"Isn't it cool," he said, earlier in the week, "to be fighting Friday night?"
Was it possible that Tyson, unpredictable and volatile, a petri dish of psychoses, was finally at peace with himself? He was at least more charming than usual. He invited reporters—the same ones he once said he wished he could batter senseless—to his hotel room and showed them the eight Birmingham Rollers in an adjoining suite, soon to join the rest of his considerable fleet of pigeons. He joked about his public image. ( Kentucky politicians went to enormous lengths to distance themselves from him.) "I come to town, I'm like Genghis Khan." He laughed about his new good behavior. "My kids are on the Internet now," he said. "I don't want them reading anything bad about me."
No matter his crimes, it was now almost possible to root for him. He had gotten rid of the lion and tigers, the entourage, the houses and a lot of cars. He'd lost 35 pounds in training. He was humble, pleasant. However he'd offended our sensibilities over the years, he'd given us some thrills, too. Didn't he deserve better than Chapter 11?
All that was required of him were a few spectacular knockouts, and where better to begin than with the 31-year-old Williams, who had certified his shakiness by losing to people like Julius Francis and Michael Sprott. Williams is a likable man with no illusions of grandeur. "I know why they brought me here," he said. "They think I'm a knockover."
But Williams knew also that Tyson was only a bully, and an aged one at that. Anybody who'd ever fought back—Buster Douglas, Holyfield, Lewis—had shattered Tyson's tactics of intimidation. "You've just got to give it back to him," explained Williams beforehand.
Friday night, before a nearly packed house, Tyson stormed forth at the opening bell and set a blistering pace, and Williams's game plan seemed painfully naive.

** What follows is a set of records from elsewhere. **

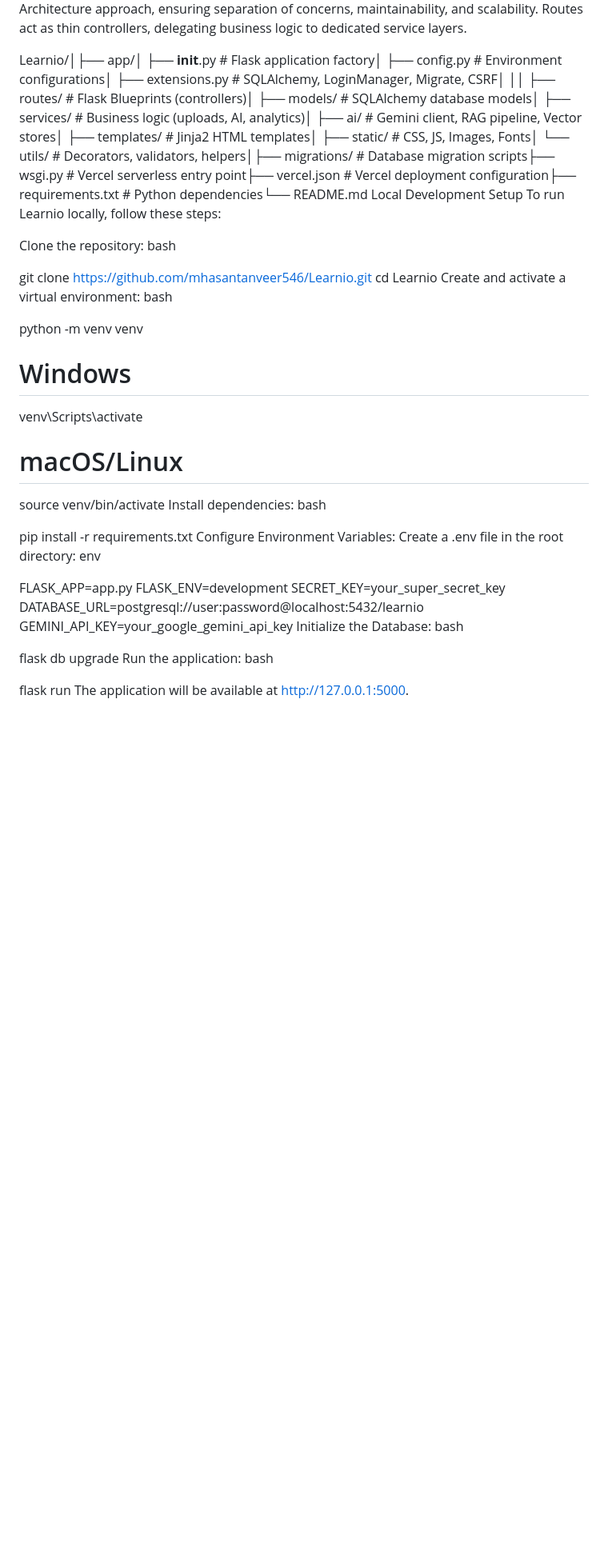
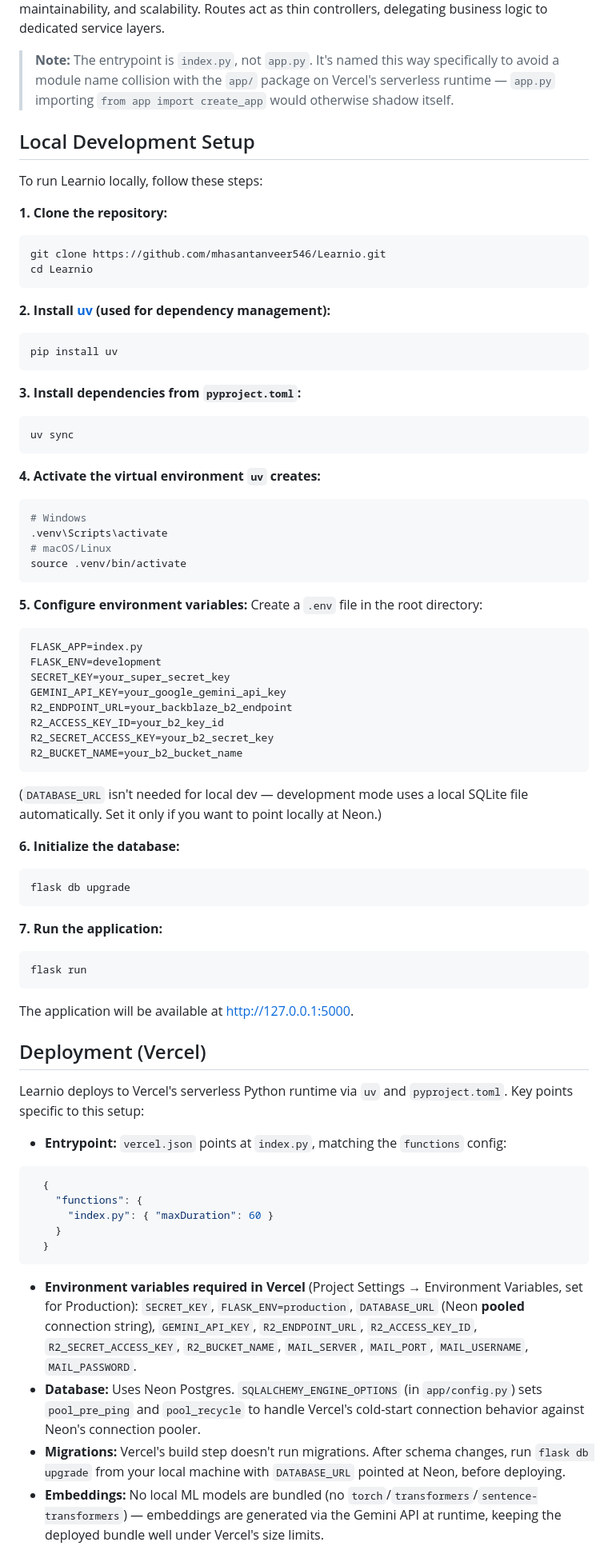
Before and after one commit to mhasantanveer546/Learnio, a Markdown page: README.md, the part around one of its changes. Shown at 80% size. Drawn GitHub-style; blank space fills up the shorter version.

````diff
--- a/README.md
+++ b/README.md
@@ -50,41 +57,73 @@ Architecture
 Learnio is built using a Clean Architecture approach, ensuring separation of concerns, maintainability, and scalability. Routes act as thin controllers, delegating business logic to dedicated service layers.
+> **Note:** The entrypoint is `index.py`, not `app.py`. It's named this way specifically to avoid a module name collision with the `app/` package on Vercel's serverless runtime — `app.py` importing `from app import create_app` would otherwise shadow itself.
 
-Learnio/│├── app/│   ├── __init__.py          # Flask application factory│   ├── config.py            # Environment configurations│   ├── extensions.py        # SQLAlchemy, LoginManager, Migrate, CSRF│   ││   ├── routes/              # Flask Blueprints (controllers)│   ├── models/              # SQLAlchemy database models│   ├── services/            # Business logic (uploads, AI, analytics)│   ├── ai/                  # Gemini client, RAG pipeline, Vector stores│   ├── templates/           # Jinja2 HTML templates│   ├── static/              # CSS, JS, Images, Fonts│   └── utils/               # Decorators, validators, helpers│├── migrations/              # Database migration scripts├── wsgi.py                  # Vercel serverless entry point├── vercel.json              # Vercel deployment configuration├── requirements.txt         # Python dependencies└── README.md
-Local Development Setup
+## Local Development Setup
+
 To run Learnio locally, follow these steps:
 
-Clone the repository:
-bash
-
+**1. Clone the repository:**
+```bash
 git clone https://github.com/mhasantanveer546/Learnio.git
 cd Learnio
-Create and activate a virtual environment:
-bash
+```
 
-python -m venv venv
+**2. Install [uv](https://docs.astral.sh/uv/) (used for dependency management):**
+```bash
+pip install uv
+```
+
+**3. Install dependencies from `pyproject.toml`:**
+```bash
+uv sync
+```
+
+**4. Activate the virtual environment `uv` creates:**
+```bash
 # Windows
-venv\Scripts\activate
+.venv\Scripts\activate
 # macOS/Linux
-source venv/bin/activate
-Install dependencies:
-bash
+source .venv/bin/activate
+```
 
-pip install -r requirements.txt
-Configure Environment Variables:
-Create a .env file in the root directory:
-env
-
-FLASK_APP=app.py
+**5. Configure environment variables:**
+Create a `.env` file in the root directory:
+```env
+FLASK_APP=index.py
 FLASK_ENV=development
 SECRET_KEY=your_super_secret_key
-DATABASE_URL=postgresql://user:password@localhost:5432/learnio
 GEMINI_API_KEY=your_google_gemini_api_key
-Initialize the Database:
-bash
+R2_ENDPOINT_URL=your_backblaze_b2_endpoint
+R2_ACCESS_KEY_ID=your_b2_key_id
+R2_SECRET_ACCESS_KEY=your_b2_secret_key
+R2_BUCKET_NAME=your_b2_bucket_name
+```
+(`DATABASE_URL` isn't needed for local dev — development mode uses a local SQLite file automatically. Set it only if you want to point locally at Neon.)
 
+**6. Initialize the database:**
+```bash
 flask db upgrade
-Run the application:
-bash
+```
 
+**7. Run the application:**
+```bash
 flask run
+```
 The application will be available at http://127.0.0.1:5000.
+
+## Deployment (Vercel)
+
+Learnio deploys to Vercel's serverless Python runtime via `uv` and `pyproject.toml`. Key points specific to this setup:
+
+- **Entrypoint:** `vercel.json` points at `index.py`, matching the `functions` config:
+```json
+  {
+    "functions": {
+      "index.py": { "maxDuration": 60 }
+    }
+  }
+```
+- **Environment variables required in Vercel** (Project Settings → Environment Variables, set for Production): `SECRET_KEY`, `FLASK_ENV=production`, `DATABASE_URL` (Neon **pooled** connection string), `GEMINI_API_KEY`, `R2_ENDPOINT_URL`, `R2_ACCESS_KEY_ID`, `R2_SECRET_ACCESS_KEY`, `R2_BUCKET_NAME`, `MAIL_SERVER`, `MAIL_PORT`, `MAIL_USERNAME`, `MAIL_PASSWORD`.
+- **Database:** Uses Neon Postgres. `SQLALCHEMY_ENGINE_OPTIONS` (in `app/config.py`) sets `pool_pre_ping` and `pool_recycle` to handle Vercel's cold-start connection behavior against Neon's connection pooler.
+- **Migrations:** Vercel's build step doesn't run migrations. After schema changes, run `flask db upgrade` from your local machine with `DATABASE_URL` pointed at Neon, before deploying.
+- **Embeddings:** No local ML models are bundled (no `torch`/`transformers`/`sentence-transformers`) — embeddings are generated via the Gemini API at runtime, keeping the deployed bundle well under Vercel's size limits.
+
````
Also changed, not shown: other parts of README.md (+58 -37 lines).
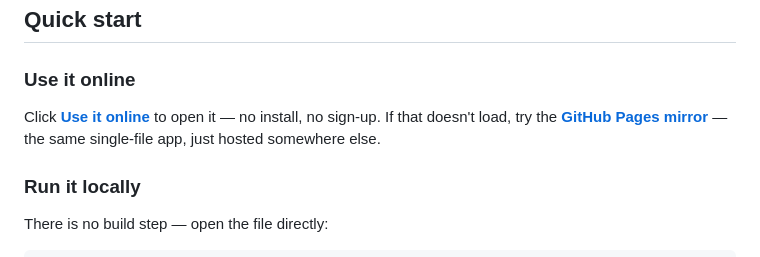
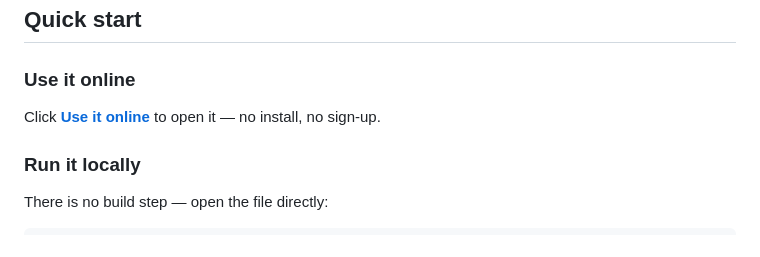
Before and after one commit to isnotry/SplitLedger, a Markdown page: README.en.md, the part around one of its changes. Drawn GitHub-style.

Commit message:
docs: README 只保留 GitHub Pages 在线地址，去掉 workbuddy.host 托管链接

```diff
--- a/README.en.md
+++ b/README.en.md
@@ -38,7 +38,7 @@ The web app is a **single file** (`web/index.html`, HTML / CSS / JS all inlined)
 
 ### Use it online
 
-Click **[Use it online](https://splitledger.app.workbuddy.host/)** to open it — no install, no sign-up. If that doesn't load, try the **[GitHub Pages mirror](https://isnotry.github.io/SplitLedger/)** — the same single-file app, just hosted somewhere else.
+Click **[Use it online](https://isnotry.github.io/SplitLedger/)** to open it — no install, no sign-up.
 
 ### Run it locally
 
```
Also changed, not shown: other parts of README.en.md (+1 -1 lines), README.md (+2 -2 lines).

Tyson uncorked an uppercut in the first round, a real moneymaker that stunned Williams, and then Tyson dug to the body with horrible left hooks.
But Williams weathered that storm and began employing a scheme last enacted by Holyfield. Using his weight advantage—265 pounds to Tyson's 233—Williams tied up the smaller man, pressed on him, pushed him around, wore him out. He even cut him above the right eye in the third round.
In Round 4, thus emboldened, Williams unleashed the final flurry, an uppercut early in the sequence perhaps doing the most damage. Throughout the barrage, Tyson attempted just one half-hearted swing, before going down, more in resignation, it seemed in the end, than from actual percussion.
The referee was late with the count, but it hardly mattered. Tyson simply sat there, looking idly at the ref, then sweeping his eyes across this familiar and discouraging panorama of defeat. It looked, for a moment anyway, as though he'd never get up.